Task> Copy the listing as it is written, and leave each picture out.

Listed records>
********

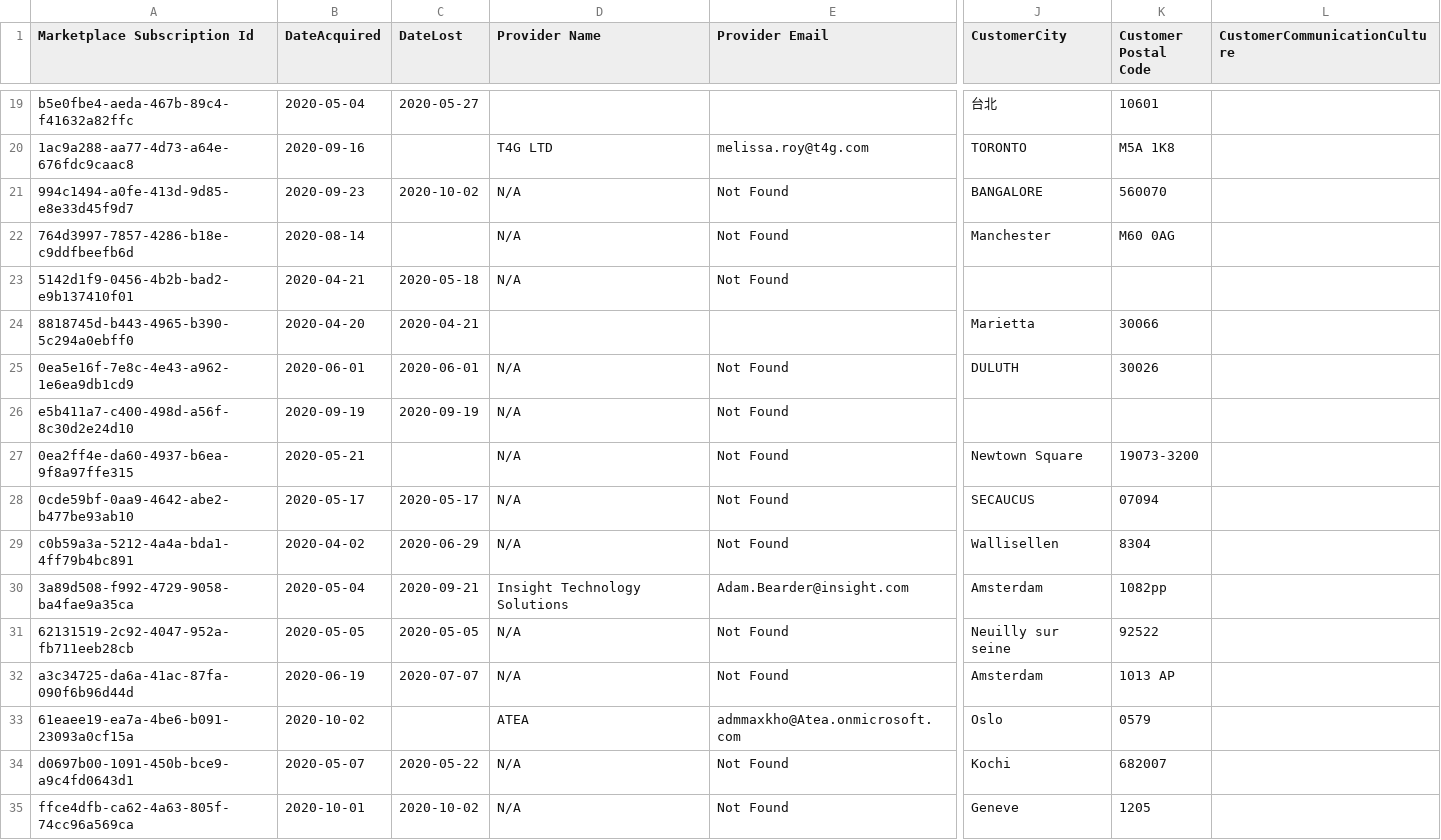
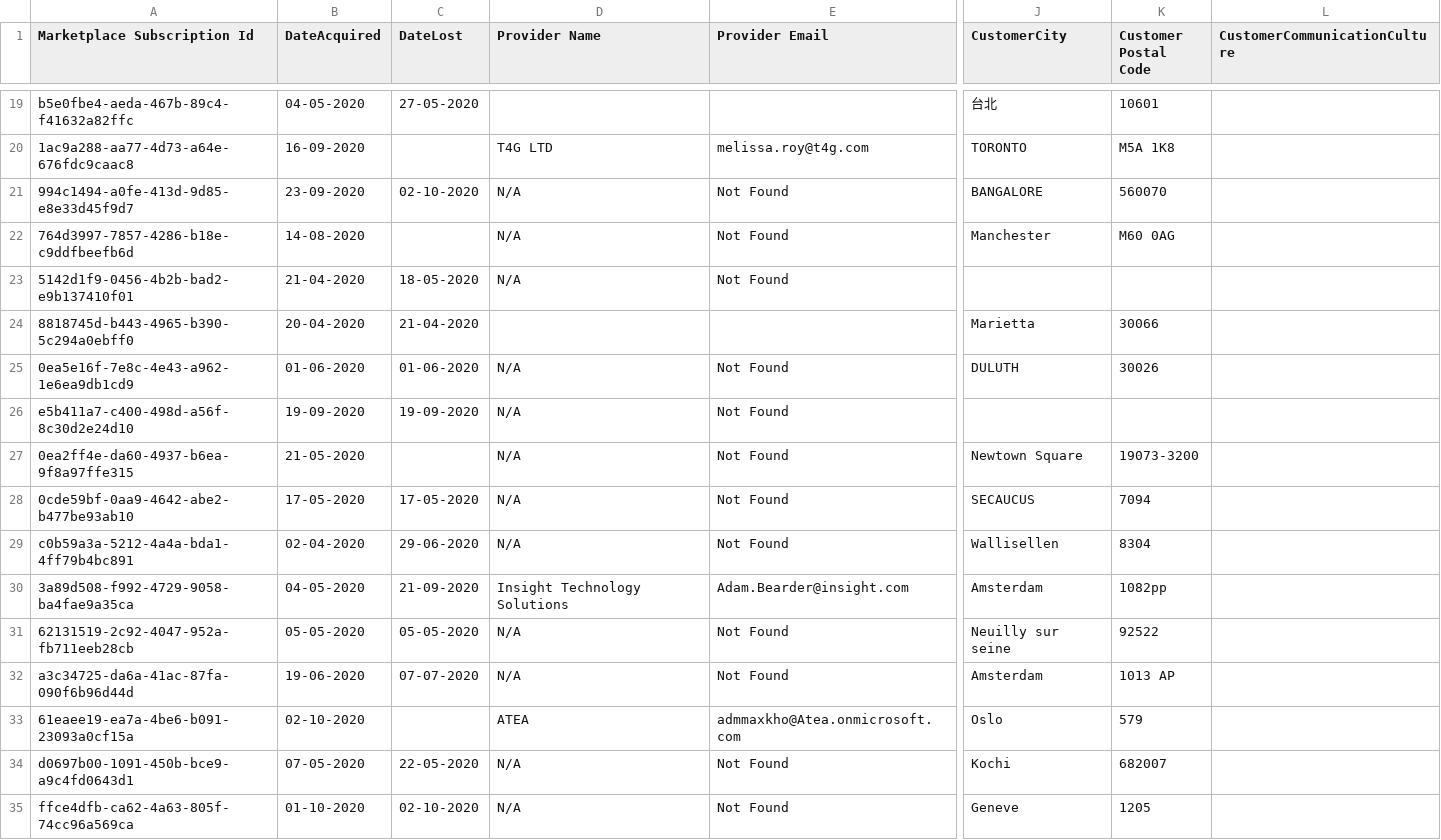
Before and after one commit to Aditya1043/MarketplaceStatistics, a CSV file: MarketplaceStatistics/src/main/resources/Customer_Apr2020-Oct2020_20201006121944___10062020_0649hrs__c10f1c12-2a14-49e8-94df-e6cc668b555d.csv, drawn as a sheet; only a part is shown, gaps mark what is left out; the diff covers the shown part only; the diff names each change by its address in the sheet, - before the commit and + after, or states it on an @@ line.

```diff
--- a/MarketplaceStatistics/src/main/resources/Customer_Apr2020-Oct2020_20201006121944___10062020_0649hrs__c10f1c12-2a14-49e8-94df-e6cc668b555d.csv
+++ b/MarketplaceStatistics/src/main/resources/Customer_Apr2020-Oct2020_20201006121944___10062020_0649hrs__c10f1c12-2a14-49e8-94df-e6cc668b555d.csv
-B19 (DateAcquired): 2020-05-04
+B19 (DateAcquired): 04-05-2020
-C19 (DateLost): 2020-05-27
+C19 (DateLost): 27-05-2020
-B20 (DateAcquired): 2020-09-16
+B20 (DateAcquired): 16-09-2020
-B21 (DateAcquired): 2020-09-23
+B21 (DateAcquired): 23-09-2020
-C21 (DateLost): 2020-10-02
+C21 (DateLost): 02-10-2020
-B22 (DateAcquired): 2020-08-14
+B22 (DateAcquired): 14-08-2020
-B23 (DateAcquired): 2020-04-21
+B23 (DateAcquired): 21-04-2020
-C23 (DateLost): 2020-05-18
+C23 (DateLost): 18-05-2020
-B24 (DateAcquired): 2020-04-20
+B24 (DateAcquired): 20-04-2020
-C24 (DateLost): 2020-04-21
+C24 (DateLost): 21-04-2020
-B25 (DateAcquired): 2020-06-01
+B25 (DateAcquired): 01-06-2020
-C25 (DateLost): 2020-06-01
+C25 (DateLost): 01-06-2020
-B26 (DateAcquired): 2020-09-19
+B26 (DateAcquired): 19-09-2020
-C26 (DateLost): 2020-09-19
+C26 (DateLost): 19-09-2020
-B27 (DateAcquired): 2020-05-21
+B27 (DateAcquired): 21-05-2020
-B28 (DateAcquired): 2020-05-17
+B28 (DateAcquired): 17-05-2020
-C28 (DateLost): 2020-05-17
+C28 (DateLost): 17-05-2020
-K28 (Customer Postal Code): 07094
+K28 (Customer Postal Code): 7094
-B29 (DateAcquired): 2020-04-02
+B29 (DateAcquired): 02-04-2020
-C29 (DateLost): 2020-06-29
+C29 (DateLost): 29-06-2020
-B30 (DateAcquired): 2020-05-04
+B30 (DateAcquired): 04-05-2020
-C30 (DateLost): 2020-09-21
+C30 (DateLost): 21-09-2020
-B31 (DateAcquired): 2020-05-05
+B31 (DateAcquired): 05-05-2020
-C31 (DateLost): 2020-05-05
+C31 (DateLost): 05-05-2020
-B32 (DateAcquired): 2020-06-19
+B32 (DateAcquired): 19-06-2020
-C32 (DateLost): 2020-07-07
+C32 (DateLost): 07-07-2020
-B33 (DateAcquired): 2020-10-02
+B33 (DateAcquired): 02-10-2020
-K33 (Customer Postal Code): 0579
+K33 (Customer Postal Code): 579
-B34 (DateAcquired): 2020-05-07
+B34 (DateAcquired): 07-05-2020
-C34 (DateLost): 2020-05-22
+C34 (DateLost): 22-05-2020
-B35 (DateAcquired): 2020-10-01
+B35 (DateAcquired): 01-10-2020
-C35 (DateLost): 2020-10-02
+C35 (DateLost): 02-10-2020
```
Also changed, not shown: 77 edited cells elsewhere in this file, 7 other files.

********

Answer area>
Before and after one commit to Aditya1043/MarketplaceStatistics, a CSV file: MarketplaceStatistics/src/main/resources/Customer_Apr2020-Oct2020_20201006121944___10062020_0649hrs__c10f1c12-2a14-49e8-94df-e6cc668b555d.csv, drawn as a sheet; only a part is shown, gaps mark what is left out; the diff covers the shown part only; the diff names each change by its address in the sheet, - before the commit and + after, or states it on an @@ line.

```diff
--- a/MarketplaceStatistics/src/main/resources/Customer_Apr2020-Oct2020_20201006121944___10062020_0649hrs__c10f1c12-2a14-49e8-94df-e6cc668b555d.csv
+++ b/MarketplaceStatistics/src/main/resources/Customer_Apr2020-Oct2020_20201006121944___10062020_0649hrs__c10f1c12-2a14-49e8-94df-e6cc668b555d.csv
-B19 (DateAcquired): 2020-05-04
+B19 (DateAcquired): 04-05-2020
-C19 (DateLost): 2020-05-27
+C19 (DateLost): 27-05-2020
-B20 (DateAcquired): 2020-09-16
+B20 (DateAcquired): 16-09-2020
-B21 (DateAcquired): 2020-09-23
+B21 (DateAcquired): 23-09-2020
-C21 (DateLost): 2020-10-02
+C21 (DateLost): 02-10-2020
-B22 (DateAcquired): 2020-08-14
+B22 (DateAcquired): 14-08-2020
-B23 (DateAcquired): 2020-04-21
+B23 (DateAcquired): 21-04-2020
-C23 (DateLost): 2020-05-18
+C23 (DateLost): 18-05-2020
-B24 (DateAcquired): 2020-04-20
+B24 (DateAcquired): 20-04-2020
-C24 (DateLost): 2020-04-21
+C24 (DateLost): 21-04-2020
-B25 (DateAcquired): 2020-06-01
+B25 (DateAcquired): 01-06-2020
-C25 (DateLost): 2020-06-01
+C25 (DateLost): 01-06-2020
-B26 (DateAcquired): 2020-09-19
+B26 (DateAcquired): 19-09-2020
-C26 (DateLost): 2020-09-19
+C26 (DateLost): 19-09-2020
-B27 (DateAcquired): 2020-05-21
+B27 (DateAcquired): 21-05-2020
-B28 (DateAcquired): 2020-05-17
+B28 (DateAcquired): 17-05-2020
-C28 (DateLost): 2020-05-17
+C28 (DateLost): 17-05-2020
-K28 (Customer Postal Code): 07094
+K28 (Customer Postal Code): 7094
-B29 (DateAcquired): 2020-04-02
+B29 (DateAcquired): 02-04-2020
-C29 (DateLost): 2020-06-29
+C29 (DateLost): 29-06-2020
-B30 (DateAcquired): 2020-05-04
+B30 (DateAcquired): 04-05-2020
-C30 (DateLost): 2020-09-21
+C30 (DateLost): 21-09-2020
-B31 (DateAcquired): 2020-05-05
+B31 (DateAcquired): 05-05-2020
-C31 (DateLost): 2020-05-05
+C31 (DateLost): 05-05-2020
-B32 (DateAcquired): 2020-06-19
+B32 (DateAcquired): 19-06-2020
-C32 (DateLost): 2020-07-07
+C32 (DateLost): 07-07-2020
-B33 (DateAcquired): 2020-10-02
+B33 (DateAcquired): 02-10-2020
-K33 (Customer Postal Code): 0579
+K33 (Customer Postal Code): 579
-B34 (DateAcquired): 2020-05-07
+B34 (DateAcquired): 07-05-2020
-C34 (DateLost): 2020-05-22
+C34 (DateLost): 22-05-2020
-B35 (DateAcquired): 2020-10-01
+B35 (DateAcquired): 01-10-2020
-C35 (DateLost): 2020-10-02
+C35 (DateLost): 02-10-2020
```
Also changed, not shown: 77 edited cells elsewhere in this file, 7 other files.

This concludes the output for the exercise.